There are multiple blood, bone marrow, and ultrasound tests that can help your doctor diagnose this condition and determine the underlying cause.

Blood tests

To diagnose low platelet count, your doctor will need to do a complete blood count (CBC) test. This test is often performed with a simple blood draw in your arm.

A CBC test looks at the number of blood cells in your blood. It will tell your doctor if your platelet count is lower than it should be. A typical platelet count will range between 150,000 and 450,000 platelets per milliliter of blood.

Your doctor may also choose to perform a blood smear test, which looks at your blood under a microscope to see how the platelets look.

You blood may also be tested for platelet antibodies. These are proteins that destroy platelets. Platelet antibodies can be produced as a side effect of certain drugs, such as heparin, or for unknown reasons.

Blood-clotting tests, including partial thromboplastin time and prothrombin time, may also be ordered. These tests require a sample of your blood. Certain chemicals are added to the sample to determine how long it takes your blood to clot.


If your doctor suspects that your spleen is enlarged, they may order an ultrasound. This test uses sound waves to make a picture of your spleen.

Bone marrow aspiration and biopsy

A bone marrow test may also be performed. There are two types of bone marrow tests: a biopsy and an aspiration. In some cases, both tests may be performed at the same time.

During a bone marrow aspiration, a small amount of bone marrow is removed from one of your bones.

In a bone marrow biopsy, a sample of your core bone marrow is removed, usually from the hipbone.

The treatment options for a low platelet count can vary. Your doctor or specialist will determine the appropriate treatment for low platelet counts based on the underlying cause and severity of your condition.

If the condition is mild, your doctor may choose to simply monitor you.

If your low platelet count is more severe, you may need medical treatment. Treatment options may include:

  • blood or platelet transfusions
  • changing medications that are causing a low platelet count
  • Prescribing steroids, immune globulin, or other medicines that suppress your immune system
  • spleen removal surgery

If you are at risk of developing a low platelet count, scheduling regular doctor’s visits will help you pay attention to potential signs and symptoms.

Let your doctor know about any supplements or medications you take. Also, be aware that certain over-the-counter pain medications like ibuprofen and aspirin can thin your blood.

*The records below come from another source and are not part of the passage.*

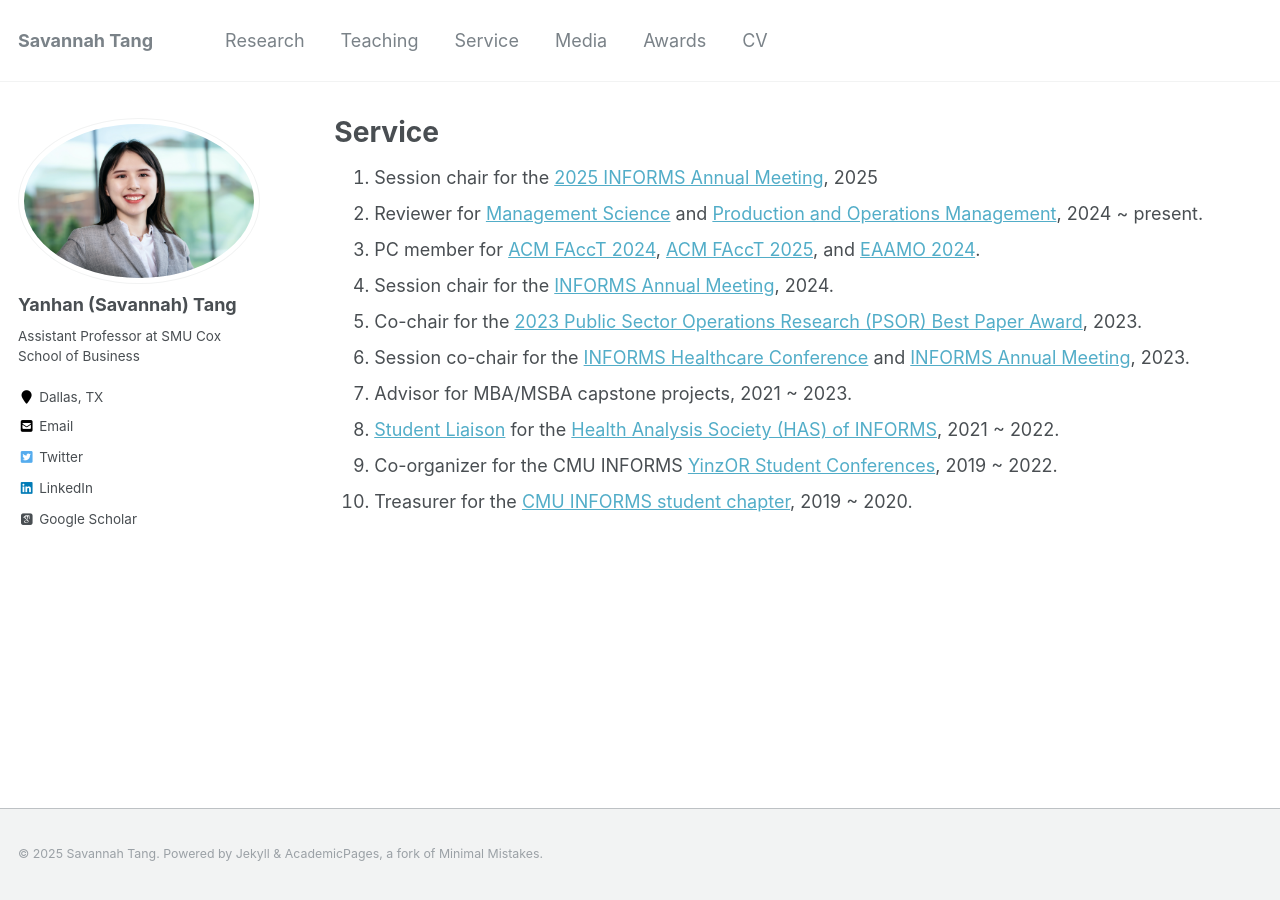
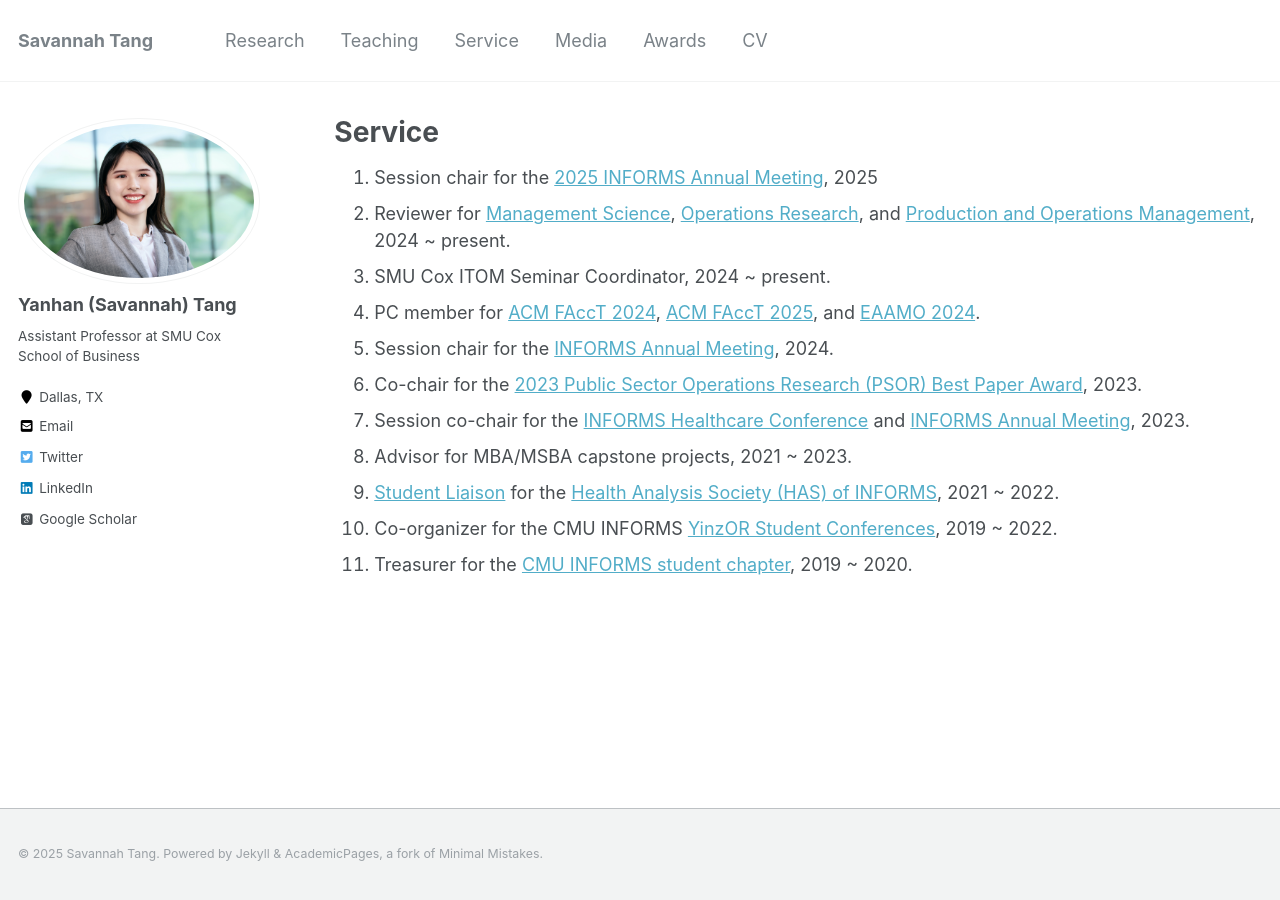
Before and after one commit to savytang/savytang.github.io, a Jekyll site: the page built from _pages/service.md, in a window 1280 px wide. Built offline with Jekyll 4.4.1, drawn with Linux system fonts in a browser that asks for light colours; some web fonts are replaced.

Commit message:
Added details
Fixed details

```diff
--- a/_pages/service.md
+++ b/_pages/service.md
@@ -6,7 +6,8 @@ author_profile: true
 ---
 
 1. Session chair for the [2025 INFORMS Annual Meeting](https://meetings.informs.org/wordpress/annual/?_gl=1%2A11eazyr%2A_gcl_au%2AMTkxMTgzNzgzMC4xNzQ0NTYzODcx), 2025
-1. Reviewer for [Management Science](https://pubsonline.informs.org/journal/mnsc) and [Production and Operations Management](https://onlinelibrary.wiley.com/journal/19375956), 2024 ~ present.
+1. Reviewer for [Management Science](https://pubsonline.informs.org/journal/mnsc), [Operations Research](https://pubsonline.informs.org/journal/opre), and [Production and Operations Management](https://onlinelibrary.wiley.com/journal/19375956), 2024 ~ present.
+1. SMU Cox ITOM Seminar Coordinator, 2024 ~ present.
 1. PC member for [ACM FAccT 2024](https://facctconference.org/2024/), [ACM FAccT 2025](https://facctconference.org/2025/),  and [EAAMO 2024](https://conference.eaamo.org/).
 1. Session chair for the [INFORMS Annual Meeting](https://meetings.informs.org/wordpress/seattle2024/), 2024.
 1. Co-chair for the [2023 Public Sector Operations Research (PSOR) Best Paper Award](https://www.informs.org/Recognizing-Excellence/Community-Prizes/Public-Sector-O.R/Public-Sector-Operations-Research-Best-Paper-Award#:~:text=The%20INFORMS%20Public%20Sector%20Operations,application%20areas%20represented%20within%20PSOR.), 2023.
```
Also changed, not shown: _pages/researches.md (+1 -1 lines).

When possible, avoid activities like contact sports that put you at risk for bleeding injuries, or talk to your doctor about safety measures.

If your spleen has been removed, watch for potential signs of infection — as the removal of the spleen can increase the risk — and seek medical attention if you start to feel ill or have a fever.

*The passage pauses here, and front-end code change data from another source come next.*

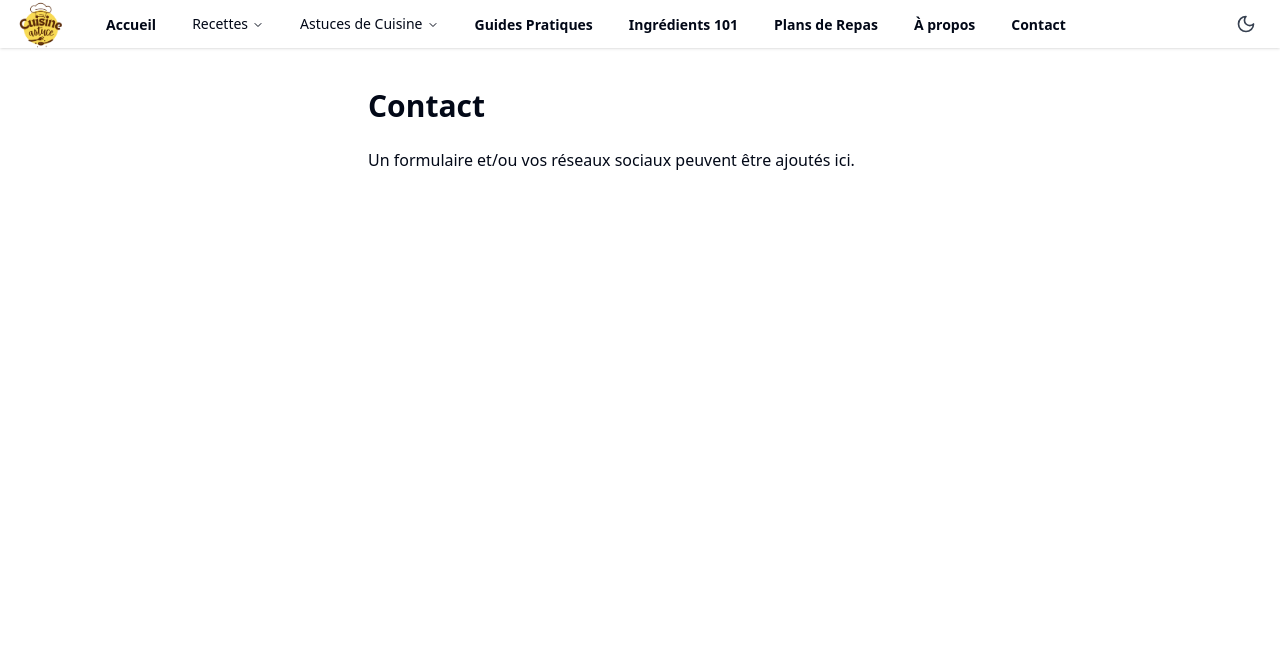
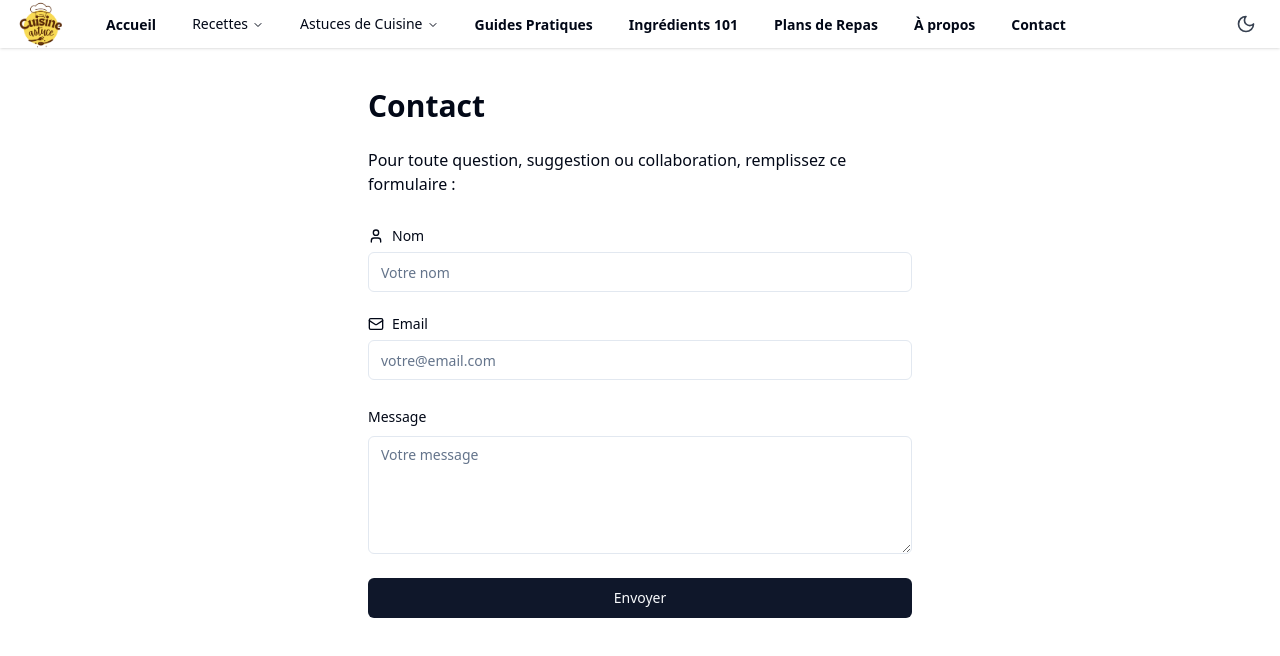
Before and after one commit to dimajadid1000/global-flavor-explorer, a React (Vite) app: page /contact in a window 1280 px wide. Shown: the top 656 px of the page. Built offline with nearby package versions, Linux system fonts and the light colour scheme.

Commit message:
Add contact form to contact page
Added a contact form to the contact page (`src/pages/Contact.tsx`) using existing UI components.

```diff
--- a/src/pages/Contact.tsx
+++ b/src/pages/Contact.tsx
@@ -1,9 +1,104 @@
+
+import React from "react";
+import { useForm } from "react-hook-form";
+import { z } from "zod";
+import { zodResolver } from "@hookform/resolvers/zod";
+import { Form, FormField, FormItem, FormLabel, FormControl, FormMessage } from "@/components/ui/form";
+import { Input } from "@/components/ui/input";
+import { Textarea } from "@/components/ui/textarea";
+import { Button } from "@/components/ui/button";
+import { toast } from "@/hooks/use-toast";
+import { Mail, User } from "lucide-react";
+
+const ContactSchema = z.object({
+  name: z.string().min(2, { message: "Le nom est requis." }),
+  email: z.string().email({ message: "L'email est invalide." }),
+  message: z.string().min(10, { message: "Le message doit contenir au moins 10 caractères." }),
+});
+
+type ContactFormType = z.infer<typeof ContactSchema>;
 
 export default function Contact() {
+  const form = useForm<ContactFormType>({
+    resolver: zodResolver(ContactSchema),
+    defaultValues: {
+      name: "",
+      email: "",
+      message: "",
+    },
+  });
+
+  const onSubmit = (data: ContactFormType) => {
+    // Ici, on pourrait envoyer les données à un backend/Supabase si connecté.
+    toast({
+      title: "Votre message a bien été envoyé !",
+      description: "Merci pour votre prise de contact. Nous reviendrons vers vous rapidement.",
+    });
+    form.reset();
+  };
+
   return (
     <div className="max-w-xl mx-auto py-10 px-4">
       <h1 className="text-3xl font-bold mb-6">Contact</h1>
-      <p>Un formulaire et/ou vos réseaux sociaux peuvent être ajoutés ici.</p>
+      <p className="mb-8">Pour toute question, suggestion ou collaboration, remplissez ce formulaire&nbsp;:</p>
+      <Form {...form}>
+        <form onSubmit={form.handleSubmit(onSubmit)} className="space-y-6">
+          <FormField
+            control={form.control}
+            name="name"
+            render={({ field }) => (
+              <FormItem>
+                <FormLabel>
+                  <span className="flex items-center gap-2">
+                    <User className="w-4 h-4" />
+                    Nom
+                  </span>
+                </FormLabel>
+                <FormControl>
+                  <Input placeholder="Votre nom" {...field} />
+                </FormControl>
+                <FormMessage />
+              </FormItem>
+            )}
+          />
+
+          <FormField
+            control={form.control}
+            name="email"
+            render={({ field }) => (
+              <FormItem>
+                <FormLabel>
+                  <span className="flex items-center gap-2">
+                    <Mail className="w-4 h-4" />
+                    Email
+                  </span>
+                </FormLabel>
+                <FormControl>
+                  <Input type="email" placeholder="votre@email.com" {...field} />
+                </FormControl>
+                <FormMessage />
+              </FormItem>
+            )}
+          />
+
+          <FormField
+            control={form.control}
+            name="message"
+            render={({ field }) => (
+              <FormItem>
+                <FormLabel>Message</FormLabel>
+                <FormControl>
+                  <Textarea placeholder="Votre message" rows={5} {...field} />
+                </FormControl>
+                <FormMessage />
+              </FormItem>
+            )}
+          />
+          <Button type="submit" className="w-full mt-6">
+            Envoyer
+          </Button>
+        </form>
+      </Form>
     </div>
   );
 }
```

There are many reasons that your doctor may screen for low platelet count. In some cases, a routine blood test may indicate that your levels are low.

If you are at risk of developing a low platelet count due to an underlying condition or medical history, your healthcare professional may recommend that you take prevention measures. These may include:

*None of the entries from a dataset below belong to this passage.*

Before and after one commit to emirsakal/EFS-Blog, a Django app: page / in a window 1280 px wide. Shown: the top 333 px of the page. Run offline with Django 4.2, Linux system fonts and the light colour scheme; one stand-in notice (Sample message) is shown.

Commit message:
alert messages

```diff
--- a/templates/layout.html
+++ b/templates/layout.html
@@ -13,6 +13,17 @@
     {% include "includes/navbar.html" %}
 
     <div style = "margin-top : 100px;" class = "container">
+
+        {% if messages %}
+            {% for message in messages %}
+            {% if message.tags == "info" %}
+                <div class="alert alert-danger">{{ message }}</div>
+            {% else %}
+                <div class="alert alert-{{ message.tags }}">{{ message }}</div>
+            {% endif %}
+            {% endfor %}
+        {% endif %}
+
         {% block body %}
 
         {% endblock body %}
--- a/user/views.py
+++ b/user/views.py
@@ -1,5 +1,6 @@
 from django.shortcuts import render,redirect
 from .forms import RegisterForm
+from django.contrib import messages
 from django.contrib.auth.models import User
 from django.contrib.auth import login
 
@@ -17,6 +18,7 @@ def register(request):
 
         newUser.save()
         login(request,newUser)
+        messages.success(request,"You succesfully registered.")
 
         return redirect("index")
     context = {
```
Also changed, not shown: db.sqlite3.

  • avoiding activities with a high risk of bleeding or bruising (i.e., contact sports)
  • limiting alcohol consumption
  • making dietary changes
  • stopping or switching medications that affect platelets, including aspirin and ibuprofen
  • getting certain types of vaccinations
  • avoiding toxic chemicals

If left untreated, a low platelet count can be very serious because it can cause internal bleeding of the brain or the intestines.

In the worst cases, this may even cause death. That is why it is essential to seek medical care if you think you might be at risk.

While a low platelet count may sound scary, there is much that can be done to prevent and treat the condition. In some cases, the only recommended treatment is to simply monitor it.

However, some individuals with low platelet counts will require treatment. In most cases, the low platelet count is resolved by treating the underlying cause.

If you have a low platelet count or are at risk of developing one, your healthcare professional can work with you to create a prevention or treatment plan.